Fox News called the campaign to drive advertisers away from Laura Ingraham’s show “agenda-driven intimidation efforts,” as the network showed support for the embattled host.
“We look forward to having Laura Ingraham back hosting her program next Monday when she returns from spring vacation with her children.”
Ingraham is off the air this week on a preplanned vacation, Fox News told The Washington Post on Saturday.
More than a dozen advertisers, including Johnson & Johnson, Nestlé, Hulu, Jenny Craig, Ruby Tuesday and Miracle-Ear, have distanced themselves from Ingraham’s show, “The Ingraham Angle,” since she taunted Parkland shooting survivor David Hogg last week.
“David Hogg Rejected By Four Colleges To Which He Applied and whines about it,” Ingraham tweeted Wednesday. “(Dinged by UCLA with a 4.1 GPA … totally predictable given acceptance rates.)”
The 17-year-old high school senior, who has become a gun-control activist, then urged his followers on Twitter to call on Ingraham’s top sponsors to boycott her show.
On Thursday, Ingraham apologized, tweeting, “On reflection, in the spirit of Holy Week, I apologize for any upset or hurt my tweet caused him or any of the brave victims of Parkland.”
The advertisers’ efforts to distance themselves demonstrate the influence that Hogg and the other survivors of the Marjory Stoneman Douglas High School mass shooting have gained — and companies’ fears about becoming collateral damage in polarizing controversies.

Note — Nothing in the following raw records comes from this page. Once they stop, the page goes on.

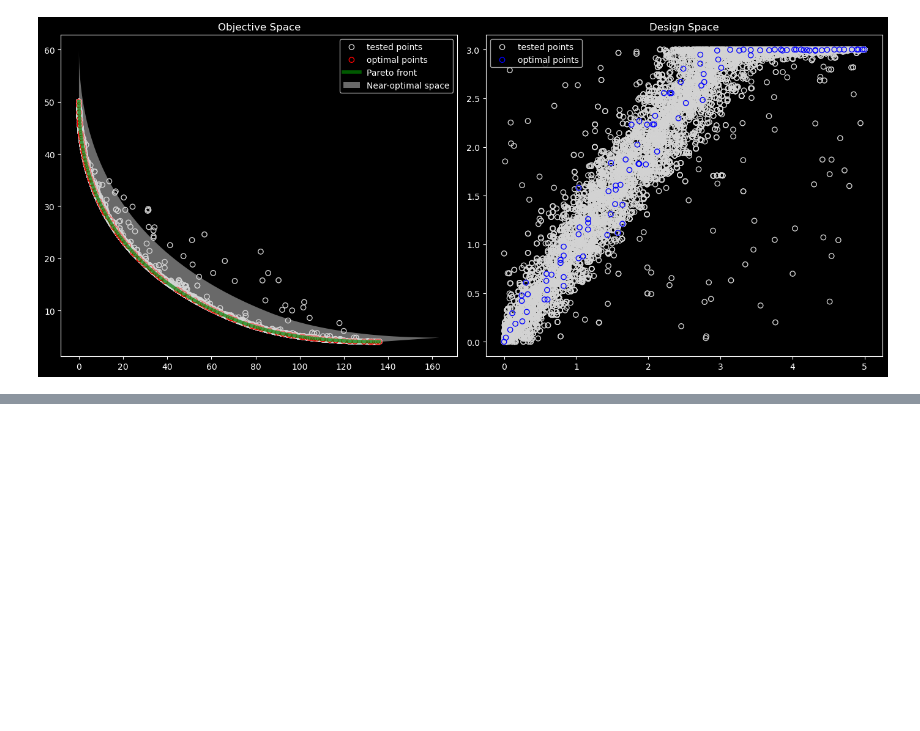
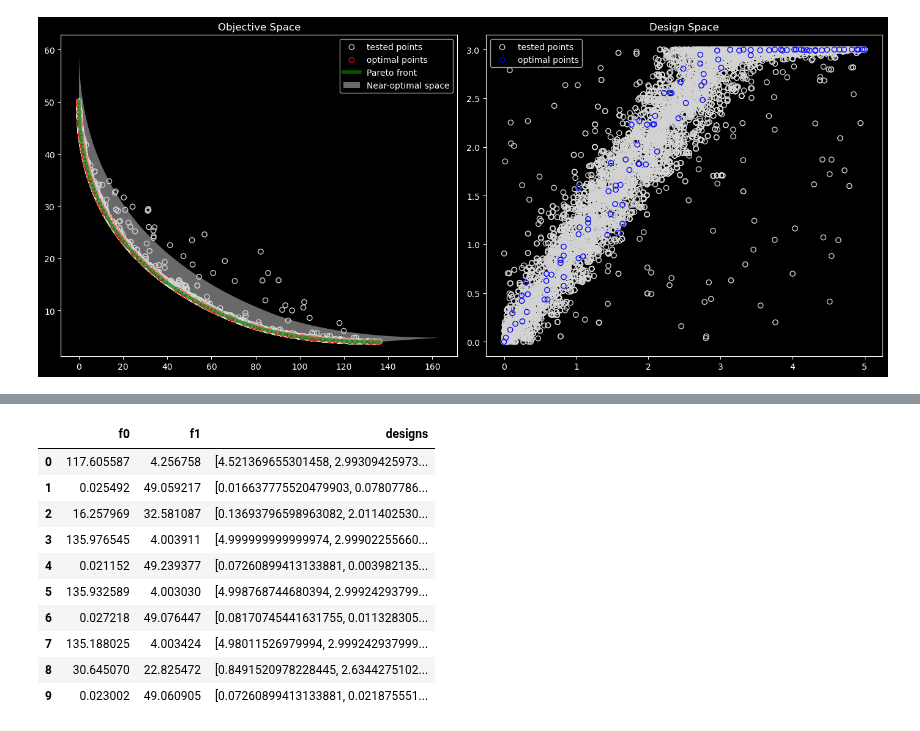
Before and after one commit to arfc/osier, a Jupyter notebook: docs/source/examples/mga_tutorial.ipynb, the cells around one changed output, grey strips where cells are left out. Cells and saved outputs as stored; diff of their text form; code cells hidden in the pictures; blank space fills up the shorter version.

```diff
--- a/docs/source/examples/mga_tutorial.ipynb
+++ b/docs/source/examples/mga_tutorial.ipynb
@@ -124,0 +194,14 @@ with plt.style.context('dark_background'):
+# %%
+df
+# %% [output]
+|  | f0 | f1 | designs |
+| 0 | 117.605587 | 4.256758 | [4.521369655301458, 2.99309425973... |
+| 1 | 0.025492 | 49.059217 | [0.016637775520479903, 0.07807786... |
+| 2 | 16.257969 | 32.581087 | [0.13693796598963082, 2.011402530... |
+| 3 | 135.976545 | 4.003911 | [4.999999999999974, 2.99902255660... |
+| 4 | 0.021152 | 49.239377 | [0.07260899413133881, 0.003982135... |
+| 5 | 135.932589 | 4.003030 | [4.998768744680394, 2.99924293799... |
+| 6 | 0.027218 | 49.076447 | [0.08170745441631755, 0.011328305... |
+| 7 | 135.188025 | 4.003424 | [4.98011526979994, 2.999242937999... |
+| 8 | 30.645070 | 22.825472 | [0.8491520978228445, 2.6344275102... |
+| 9 | 0.023002 | 49.060905 | [0.07260899413133881, 0.021875551... |
```
Also changed, not shown: parts of 21 cells of this notebook, 1 other file.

The swift results showcase the power that the Parkland survivors have, not just in organizing rallies but in spurring corporate America to act. Brands, too, have become quicker to distance themselves from controversy, whether by denouncing white supremacy after neo-Nazis praise their products or by pulling their sponsorship after another Fox News personality, Bill O’Reilly, was accused of sexual harassment.
Since the 2016 election, calls to boycott retailers have become frequent: The #GrabYourWallet campaign began as a way to protest Trump, and it identified companies that carried merchandise bearing the Trump name. Those calls have been met with equally passionate responses by Trump supporters who say they are determined to use their buying power to stand with the president and his family.
Speaking to CNN on Saturday, Hogg rejected Ingraham’s apology, calling her a bully.
“It’s disturbing to know that somebody can bully so many people and just get away with it, especially to the level that she did,” he said. “No matter who somebody is, no matter how big or powerful they may seem, a bully is a bully, and it’s important that you stand up to them.”
Ingraham has not responded to Hogg’s statements, but on Monday she tweeted a link to the Los Angeles Times story on the Fox News statement supporting her.